and soft hair can detrimentally affect the final glaze surface.
When wet, the brush should be resilient enough to return to
its original shape after pressure has been applied. Stiff fan
brushes, bamboo and stain brushes should not be used for
general glazing of a piece. The brush should be sized for the
task that it is being used for; a small brush used to cover a
large area will give unsatisfactory results. Do not use
brushes previously used with stains. Glaze can be
discolored by remaining traces of stains held in the brush.
Condition of the raw glaze is as important as even application
and the choice of brush. Usually a few shakes of the
jar is all that is needed to condition the glaze fully. However,
there are times when a jar of glaze is too full; at times glaze
may need to be removed from the jar to help mix the glaze.
Never thin a glaze prior to vigorously shaking it. If a glaze
should require thinning, use small amounts of distilled water
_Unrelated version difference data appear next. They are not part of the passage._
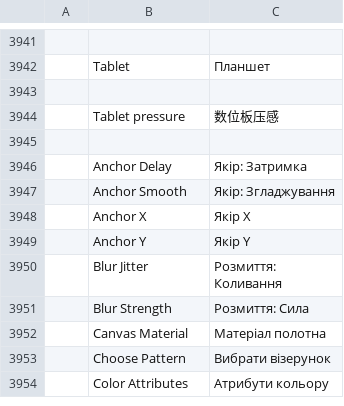
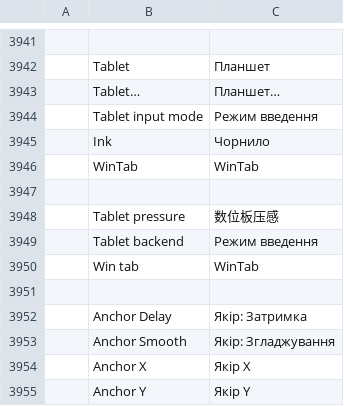
Before and after one commit to R19988088/S.photocraft, a TSV file: crates/ui-egui/src/i18n/uk.tsv, drawn as a sheet; only a part is shown, gaps mark what is left out; the shorter side is filled out with more unchanged rows; the diff names each change by its address in the sheet, - before the commit and + after, or states it on an @@ line.

```diff
--- a/crates/ui-egui/src/i18n/uk.tsv
+++ b/crates/ui-egui/src/i18n/uk.tsv
+row 3943:  | Tablet… | Планшет…
+row 3944:  | Tablet input mode | Режим введення
+row 3945:  | Ink | Чорнило
+row 3946:  | WinTab | WinTab
+row 3949:  | Tablet backend | Режим введення
+row 3950:  | Win tab | WinTab
```
Also changed, not shown: crates/ui-egui/src/i18n/el.tsv, crates/ui-egui/src/i18n/it.tsv, 33 other files.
or Media. For brush application, the product should be the
consistency of ketchup. If the glaze is so thin that it runs out
of the brush before applying it to the ware, the addition of
one or more coats may be needed to get the equivalent of one
coat. Wipe the rim and lid of the jar after use to alleviate
dried glaze from accumulating in the jar. The glaze should
be strained prior to use if this occurs.
The first loading of the brush is the most important step
in glaze application. Dampen the brush and remove the
excess water. This will ensure the glaze brush is completely
clean and will allow the brush to accept the glaze, making it
easier to flow the glaze onto the ware. The brush can be
dipped into the glaze, then pressed against the side of the jar
lid or tile to spread the hair and cause them to accept the
glaze. Jiggle the brush up and down a few times to the ferrule
in order to fully load the reservoir. The brush should look
considerably larger and fluffier than it did before. Do not
empty the brush by wiping the glaze out again on the rim of
the jar. If it is necessary to prevent a drip, barely touch the
rim of the jar. It is important to approach the piece with a
fully loaded brush.
The brush should always be well loaded and saturated so
that the glaze flows onto the bisque with sufficient thickness.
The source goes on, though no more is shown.